Segment Start: Exercise input

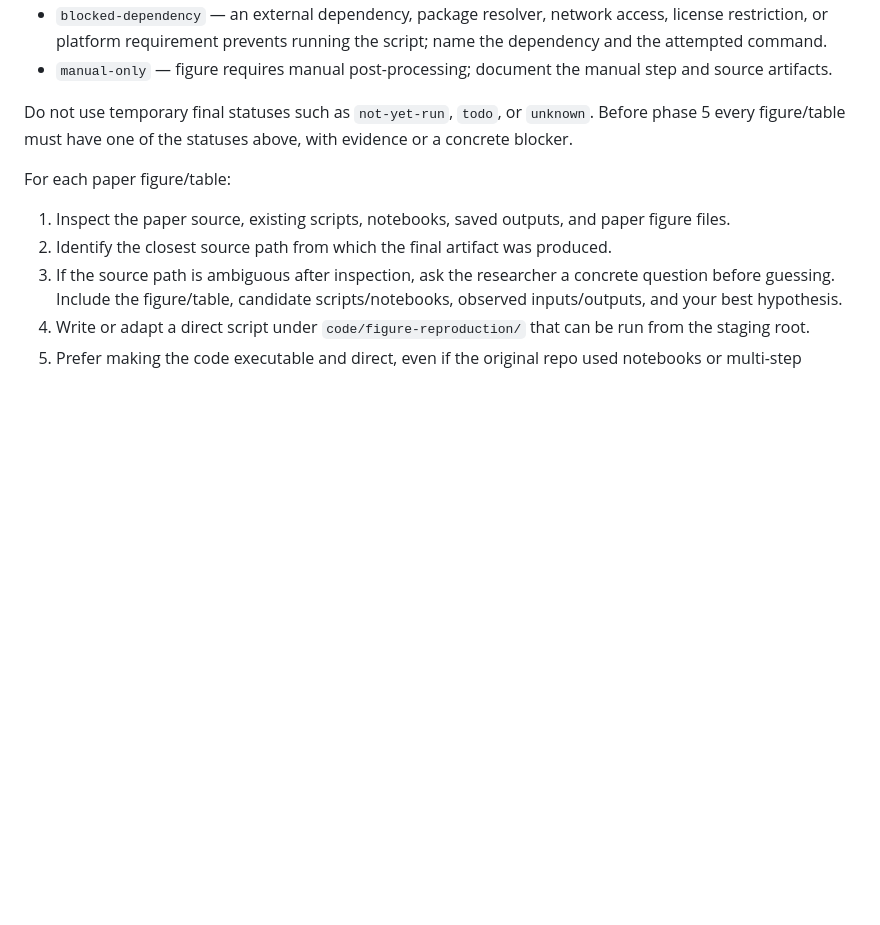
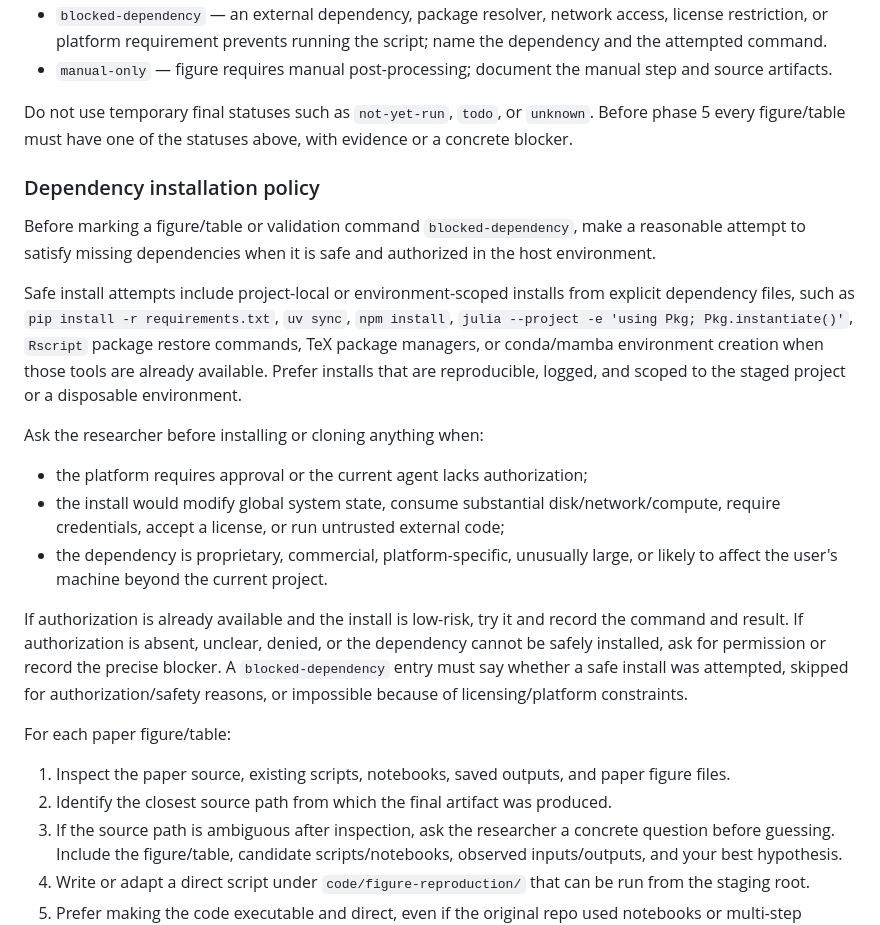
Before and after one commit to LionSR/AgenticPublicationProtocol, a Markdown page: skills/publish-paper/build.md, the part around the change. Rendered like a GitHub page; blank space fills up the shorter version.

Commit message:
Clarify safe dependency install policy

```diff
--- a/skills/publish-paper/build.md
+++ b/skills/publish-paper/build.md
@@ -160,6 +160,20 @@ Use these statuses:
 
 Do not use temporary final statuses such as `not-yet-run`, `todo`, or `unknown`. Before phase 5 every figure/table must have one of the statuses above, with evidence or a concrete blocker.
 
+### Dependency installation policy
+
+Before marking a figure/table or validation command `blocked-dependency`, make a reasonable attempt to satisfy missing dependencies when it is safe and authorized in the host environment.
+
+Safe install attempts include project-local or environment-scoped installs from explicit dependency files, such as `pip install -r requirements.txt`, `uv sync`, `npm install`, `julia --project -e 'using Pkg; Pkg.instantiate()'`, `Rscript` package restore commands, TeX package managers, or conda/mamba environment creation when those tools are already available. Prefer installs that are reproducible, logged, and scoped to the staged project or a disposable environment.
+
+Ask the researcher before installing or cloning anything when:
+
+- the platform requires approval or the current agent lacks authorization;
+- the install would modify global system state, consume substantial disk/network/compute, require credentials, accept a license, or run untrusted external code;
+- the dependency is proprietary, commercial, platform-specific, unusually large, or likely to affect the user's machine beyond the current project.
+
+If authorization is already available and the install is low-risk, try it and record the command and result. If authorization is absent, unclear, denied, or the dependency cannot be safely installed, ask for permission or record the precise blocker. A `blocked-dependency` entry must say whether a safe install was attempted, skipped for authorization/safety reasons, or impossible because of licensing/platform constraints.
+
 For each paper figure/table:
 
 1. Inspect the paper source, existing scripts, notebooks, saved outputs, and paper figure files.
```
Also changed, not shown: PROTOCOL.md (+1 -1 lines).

Segment End: Exercise input

Filter the entries down to the lines that include the string "policy".

* Task output *
Clarify safe dependency install policy
+### Dependency installation policy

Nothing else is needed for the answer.